Introduction to the Actinopterygii

Fins and bones

Click on this image to view a larger version!

This brilliant, spiny, and poisonous lionfish is just one of the world's 20,000 living species of actinopterygians. The name means "ray-finned," for unlike the Chondrichthyes, the fins of the Actinopterygii are webs of skin supported by bony or horny spines. Most actinopterygians have complex skeletons of true bone (sturgeons and paddlefishes are exceptions).

Ray-finned fishes are the dominant aquatic vertebrates today, making up about half of all vertebrate species known. They are found in every aquatic habitat from the abyssal depths of the ocean to freshwater streams and ponds; a few can even crawl on land for short periods of time. Ray-finned fishes constitute a major source of food for millions of people.

Click on the buttons below to find out more about the Actinopterygii.

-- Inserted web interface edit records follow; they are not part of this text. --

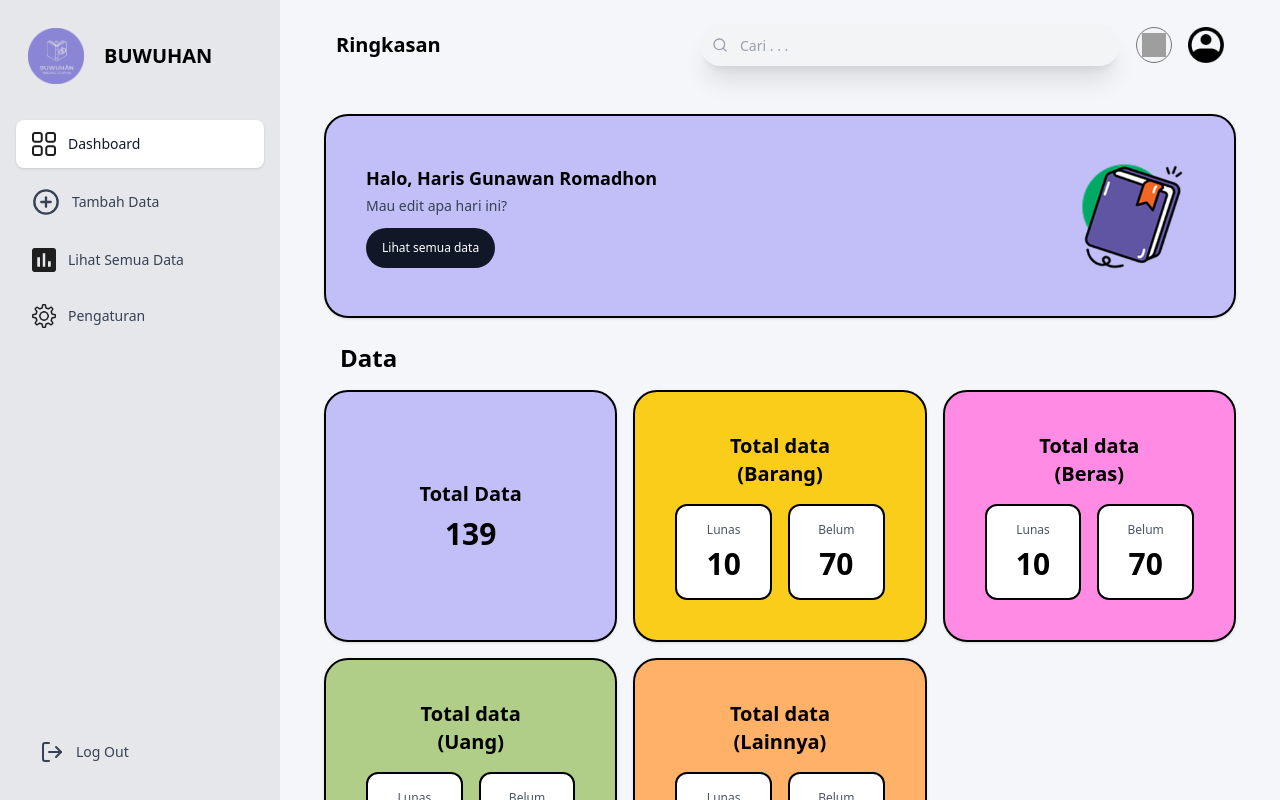
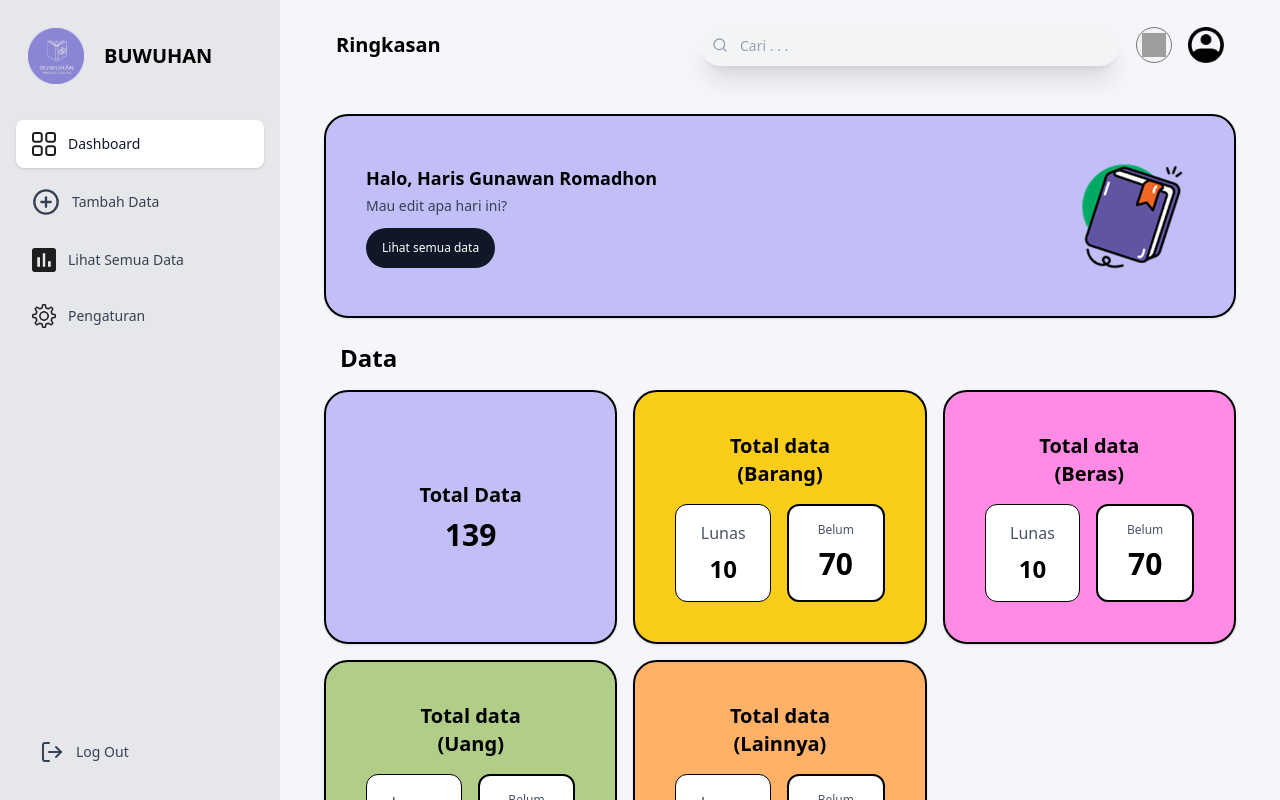
Before and after one commit to Shrimp-Developers/fe-buwuhan, a React (Vite) app: page /dashboard in a window 1280 px wide. Built offline with nearby package versions, Linux system fonts and the light colour scheme; grey boxes are pictures that could not be loaded.

Commit message:
style: adjust font size

```diff
--- a/src/pages/buwuhan/BuwuhanDashboard.jsx
+++ b/src/pages/buwuhan/BuwuhanDashboard.jsx
@@ -65,9 +65,9 @@ export default function BuwuhanDashboard() {
                                 Total data<br />{category.title}
                             </p>
                             <div className="flex gap-4 justify-center">
-                                <div className="bg-white rounded-xl p-4 flex-1 text-center border-2 border-black">
-                                    <p className="text-xs text-gray-600 mb-2">Lunas</p>
-                                    <p className="text-3xl font-bold">{category.data.lunas}</p>
+                                <div className="bg-white rounded-xl p-4 flex-1 text-center border border-black">
+                                    <p className="text-base text-gray-600 mb-2">Lunas</p>
+                                    <p className="text-2xl font-bold">{category.data.lunas}</p>
                                 </div>
                                 <div className="bg-white rounded-xl p-4 flex-1 text-center border-2 border-black">
                                     <p className="text-xs text-gray-600 mb-2">Belum</p>
```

For more information, try the Actinopterygii pages from the Tree of Life at the University of Arizona.